The unbearable ease of being Russell Wilson

<pre><pre>The unbearable ease of being Russell Wilson


As usual, He was the last one to speak to reporters after the game. It took him almost an hour to emerge from the locker room. Most of his teammates, who, to be honest, had played just as badly, were already lining up for the Seahawks bus when Wilson quickly went to a white tent near the visitor's tight locker room.

With shining eyes, grinning and dressed in an earth-colored suit, he looked at the assembled reporters and put on another show. Wilson sounded like he always did after a painful defeat – even after intercepting the Super Bowl – not only clichéd but optimistic in a way that few professional athletes could be after a defeat.

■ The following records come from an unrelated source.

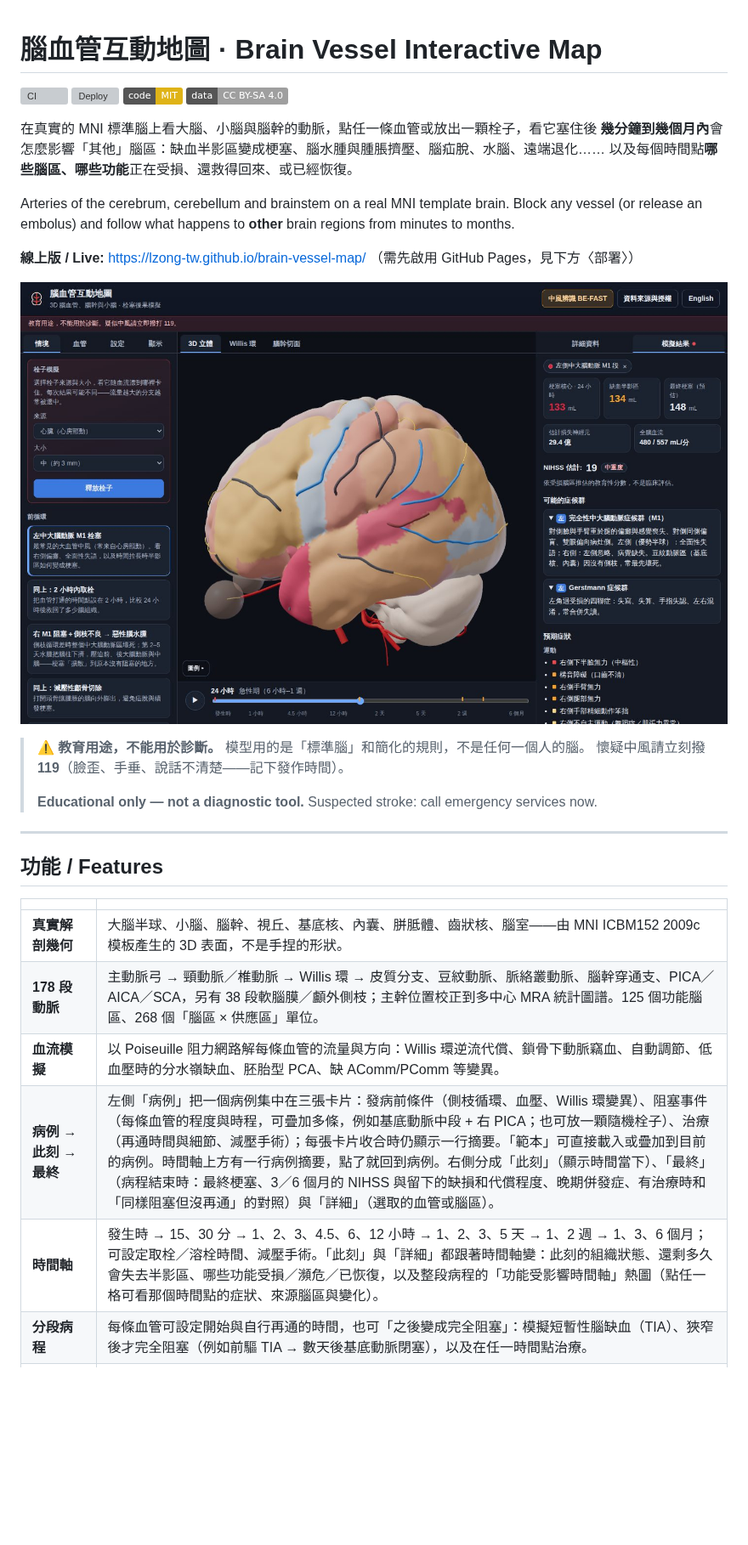
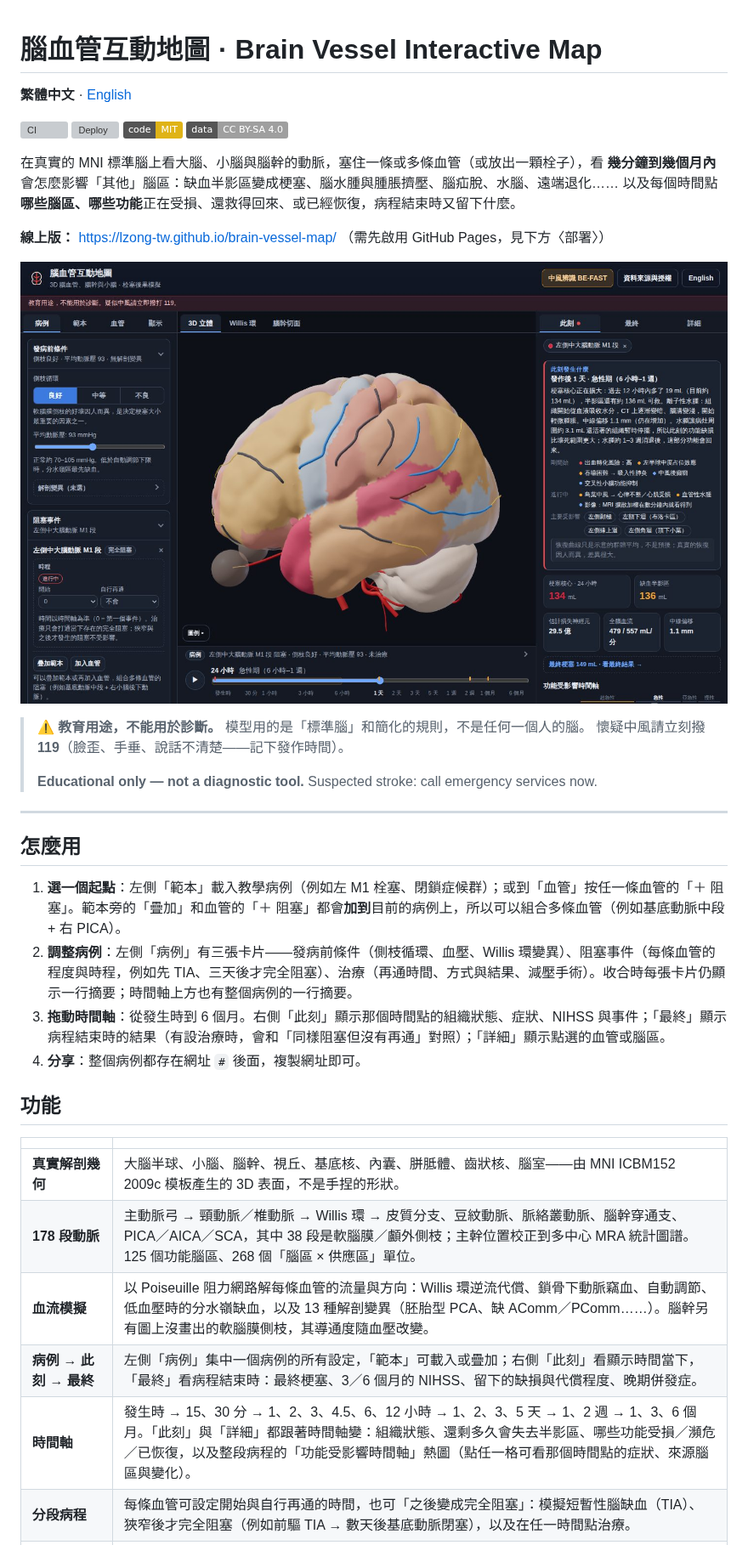
Before and after one commit to LZong-tw/brain-vessel-map, a Markdown page: README.md, the part around one of its changes. Shown at 85% size. GitHub-like rendering; pictures changed too: docs/screenshot-3d.jpg; badges without logos; blank space fills up the shorter version; grey boxes are pictures that could not be loaded.

```diff
--- a/README.md
+++ b/README.md
@@ -1,20 +1,19 @@
 # 腦血管互動地圖 · Brain Vessel Interactive Map
+
+**繁體中文** · [English](README.en.md)
 
 [![CI](https://github.com/LZong-tw/brain-vessel-map/actions/workflows/ci.yml/badge.svg)](https://github.com/LZong-tw/brain-vessel-map/actions/workflows/ci.yml)
 [![Deploy](https://github.com/LZong-tw/brain-vessel-map/actions/workflows/deploy.yml/badge.svg)](https://github.com/LZong-tw/brain-vessel-map/actions/workflows/deploy.yml)
 [![Code: MIT](https://img.shields.io/badge/code-MIT-yellow.svg)](LICENSE)
 [![Data: CC BY-SA 4.0](https://img.shields.io/badge/data-CC%20BY--SA%204.0-lightgrey.svg)](public/data/LICENSE.txt)
 
-在真實的 MNI 標準腦上看大腦、小腦與腦幹的動脈，點任一條血管或放出一顆栓子，看它塞住後
+在真實的 MNI 標準腦上看大腦、小腦與腦幹的動脈，塞住一條或多條血管（或放出一顆栓子），看
 **幾分鐘到幾個月內**會怎麼影響「其他」腦區：缺血半影區變成梗塞、腦水腫與腫脹擠壓、腦疝脫、水腦、遠端退化……
-以及每個時間點**哪些腦區、哪些功能**正在受損、還救得回來、或已經恢復。
+以及每個時間點**哪些腦區、哪些功能**正在受損、還救得回來、或已經恢復，病程結束時又留下什麼。
 
-Arteries of the cerebrum, cerebellum and brainstem on a real MNI template brain. Block any vessel
-(or release an embolus) and follow what happens to **other** brain regions from minutes to months.
+**線上版：** <https://lzong-tw.github.io/brain-vessel-map/> （需先啟用 GitHub Pages，見下方〈部署〉）
 
-**線上版 / Live:** <https://lzong-tw.github.io/brain-vessel-map/> （需先啟用 GitHub Pages，見下方〈部署〉）
-
-![3D view — left M1 embolism at 24 h](docs/screenshot-3d.jpg)
+![3D 視圖：左 M1 栓塞 24 小時；左側「病例」、右側「此刻」](docs/screenshot-3d.jpg)
 
 > ⚠️ **教育用途，不能用於診斷。** 模型用的是「標準腦」和簡化的規則，不是任何一個人的腦。
 > 懷疑中風請立刻撥 **119**（臉歪、手垂、說話不清楚——記下發作時間）。
@@ -23,15 +22,22 @@ Arteries of the cerebrum, cerebellum and brainstem on a real MNI template brain.
 
 ---
 
-## 功能 / Features
+## 怎麼用
+
+1. **選一個起點**：左側「範本」載入教學病例（例如左 M1 栓塞、閉鎖症候群）；或到「血管」按任一條血管的「＋ 阻塞」。範本旁的「疊加」和血管的「＋ 阻塞」都會**加到**目前的病例上，所以可以組合多條血管（例如基底動脈中段 + 右 PICA）。
+2. **調整病例**：左側「病例」有三張卡片——發病前條件（側枝循環、血壓、Willis 環變異）、阻塞事件（每條血管的程度與時程，例如先 TIA、三天後才完全阻塞）、治療（再通時間、方式與結果、減壓手術）。收合時每張卡片仍顯示一行摘要；時間軸上方也有整個病例的一行摘要。
+3. **拖動時間軸**：從發生時到 6 個月。右側「此刻」顯示那個時間點的組織狀態、症狀、NIHSS 與事件；「最終」顯示病程結束時的結果（有設治療時，會和「同樣阻塞但沒有再通」對照）；「詳細」顯示點選的血管或腦區。
+4. **分享**：整個病例都存在網址 `#` 後面，複製網址即可。
+
+## 功能
 
 | | |
 |---|---|
 | **真實解剖幾何** | 大腦半球、小腦、腦幹、視丘、基底核、內囊、胼胝體、齒狀核、腦室——由 MNI ICBM152 2009c 模板產生的 3D 表面，不是手捏的形狀。 |
-| **178 段動脈** | 主動脈弓 → 頸動脈／椎動脈 → Willis 環 → 皮質分支、豆紋動脈、脈絡叢動脈、腦幹穿通支、PICA／AICA／SCA，另有 38 段軟腦膜／顱外側枝；主幹位置校正到多中心 MRA 統計圖譜。125 個功能腦區、268 個「腦區 × 供應區」單位。 |
-| **血流模擬** | 以 Poiseuille 阻力網路解每條血管的流量與方向：Willis 環逆流代償、鎖骨下動脈竊血、自動調節、低血壓時的分水嶺缺血、胚胎型 PCA、缺 AComm/PComm 等變異。 |
-| **病例 → 此刻 → 最終** | 左側「病例」把一個病例集中在三張卡片：發病前條件（側枝循環、血壓、Willis 環變異）、阻塞事件（每條血管的程度與時程，可疊加多條，例如基底動脈中段 + 右 PICA；也可放一顆隨機栓子）、治療（再通時間與細節、減壓手術）；每張卡片收合時仍顯示一行摘要。「範本」可直接載入或疊加到目前的病例。時間軸上方有一行病例摘要，點了就回到病例。右側分成「此刻」（顯示時間當下）、「最終」（病程結束時：最終梗塞、3／6 個月的 NIHSS 與留下的缺損和代償程度、晚期併發症、有治療時和「同樣阻塞但沒再通」的對照）與「詳細」（選取的血管或腦區）。 |
-| **時間軸** | 發生時 → 15、30 分 → 1、2、3、4.5、6、12 小時 → 1、2、3、5 天 → 1、2 週 → 1、3、6 個月；可設定取栓／溶栓時間、減壓手術。「此刻」與「詳細」都跟著時間軸變：此刻的組織狀態、還剩多久會失去半影區、哪些功能受損／瀕危／已恢復，以及整段病程的「功能受影響時間軸」熱圖（點任一格可看那個時間點的症狀、來源腦區與變化）。 |
+| **178 段動脈** | 主動脈弓 → 頸動脈／椎動脈 → Willis 環 → 皮質分支、豆紋動脈、脈絡叢動脈、腦幹穿通支、PICA／AICA／SCA，其中 38 段是軟腦膜／顱外側枝；主幹位置校正到多中心 MRA 統計圖譜。125 個功能腦區、268 個「腦區 × 供應區」單位。 |
+| **血流模擬** | 以 Poiseuille 阻力網路解每條血管的流量與方向：Willis 環逆流代償、鎖骨下動脈竊血、自動調節、低血壓時的分水嶺缺血，以及 13 種解剖變異（胚胎型 PCA、缺 AComm／PComm……）。腦幹另有圖上沒畫出的軟腦膜側枝，其導通度隨血壓改變。 |
+| **病例 → 此刻 → 最終** | 左側「病例」集中一個病例的所有設定，「範本」可載入或疊加；右側「此刻」看顯示時間當下，「最終」看病程結束時：最終梗塞、3／6 個月的 NIHSS、留下的缺損與代償程度、晚期併發症。 |
+| **時間軸** | 發生時 → 15、30 分 → 1、2、3、4.5、6、12 小時 → 1、2、3、5 天 → 1、2 週 → 1、3、6 個月。「此刻」與「詳細」都跟著時間軸變：組織狀態、還剩多久會失去半影區、哪些功能受損／瀕危／已恢復，以及整段病程的「功能受影響時間軸」熱圖（點任一格可看那個時間點的症狀、來源腦區與變化）。 |
 | **分段病程** | 每條血管可設定開始與自行再通的時間，也可「之後變成完全阻塞」：模擬短暫性腦缺血（TIA）、狹窄後才完全阻塞（例如前驅 TIA → 數天後基底動脈閉塞），以及在任一時間點治療。 |
 | **再通細節** | 治療方式（取栓／靜脈溶栓／橋接）、再灌流程度（eTICI 0–3）、再阻塞、取栓時碎片栓到遠端分支、無再流（證據有限）。模擬的是你選的結果；旁邊附上依阻塞位置整理的已發表數據（再通率、有症狀出血、再阻塞、遠端栓塞、無再流），每個數字都有出處，並提醒溶栓／取栓時間窗。「已救回」只算「不治療會死、治療後活下來」的組織。 |
 | **恢復** | 早期的缺損比梗塞大（水腫與遠端功能抑制讓活著的組織暫時停擺），之後依備援路徑部分代償：單側病灶、有雙側支配或平行路徑的功能代償較多；腦神經核這類「最終共同通路」沒有備援；橋腦腹側兩側受損時主路徑與備援一起中斷，恢復很有限。只是示意的群體平均，不是預後。 |
```
Also changed, not shown: other parts of README.md (+31 -42 lines), README.en.md (added, +142 -0 lines), ROADMAP.md (+48 -10 lines), docs/screenshot-3d-en.jpg (added), docs/screenshot-brainstem.jpg, docs/screenshot-willis.jpg, 6 other files.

"With where we want to go, there is a lot more season, a lot more things to do, everything is still ahead of us," he enthused. "We have to play it one game at a time, just get better, watch the movie and find out how we can get better as a group."

It was vintage Wilson: the guy who never disappoints, never shows negativity or is a bit in the dumps. The guy who doesn't smolder like Roger Federer or LeBron James after a heavy defeat promises milk and honey a new day.

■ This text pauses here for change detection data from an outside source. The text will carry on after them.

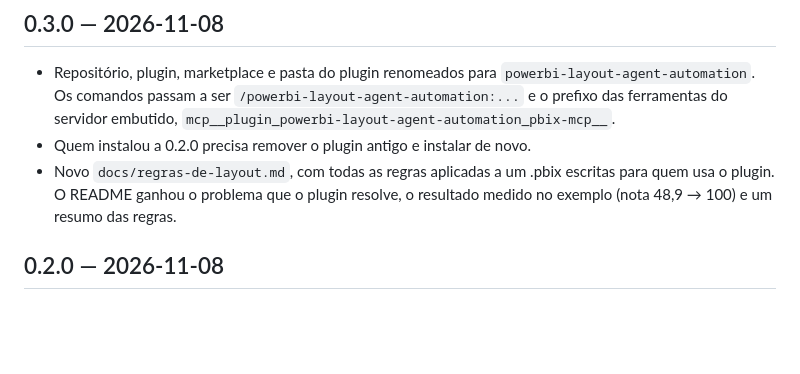
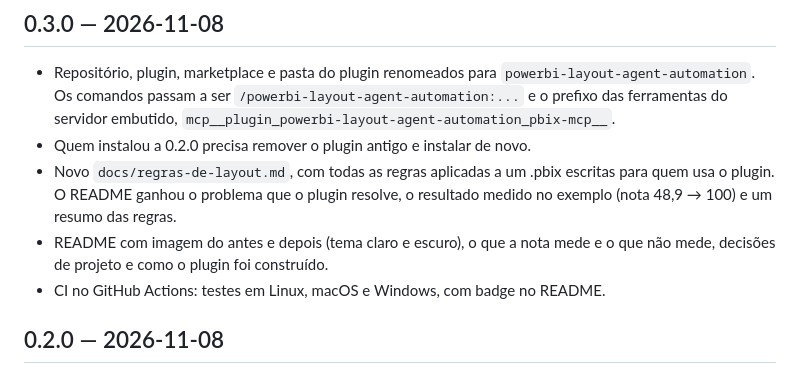
Before and after one commit to fernandofigueiredo-data/powerbi-layout-agent-automation, a Markdown page: CHANGELOG.md, the part around the change. Drawn GitHub-style; blank space fills up the shorter version.

```diff
--- a/CHANGELOG.md
+++ b/CHANGELOG.md
@@ -11,6 +11,9 @@
   escritas para quem usa o plugin. O README ganhou o problema que o plugin
   resolve, o resultado medido no exemplo (nota 48,9 → 100) e um resumo das
   regras.
+- README com imagem do antes e depois (tema claro e escuro), o que a nota mede
+  e o que não mede, decisões de projeto e como o plugin foi construído.
+- CI no GitHub Actions: testes em Linux, macOS e Windows, com badge no README.
 
 ## 0.2.0 — 2026-11-08
 
```
Also changed, not shown: README.md (+48 -3 lines), docs/antes_depois_claro.png (added), docs/antes_depois_escuro.png (added), 1 other file.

Wilson has long worked with a mental trainer, Trevor Moawad, on a stoic mindset that they call "neutral thinking" – even stay on the keel right now and avoid anything negative. They eagerly believe in a direct connection between the words that are spoken and success. Moawad said they had carefully examined how great quarterbacks like Tom Brady and Drew Brees deal with losing questions.

To be invented? Maybe.

Love it or hate it, Wilson's style didn't falter as the season started. His appearance was the same after beating the Carolina Panthers three weeks ago helped secure a playoff spot. He spoke of silver lining when his top three second-leg injuries ended at the end of the season, and Lamar Jackson Heart and M.V.P. won. Voices.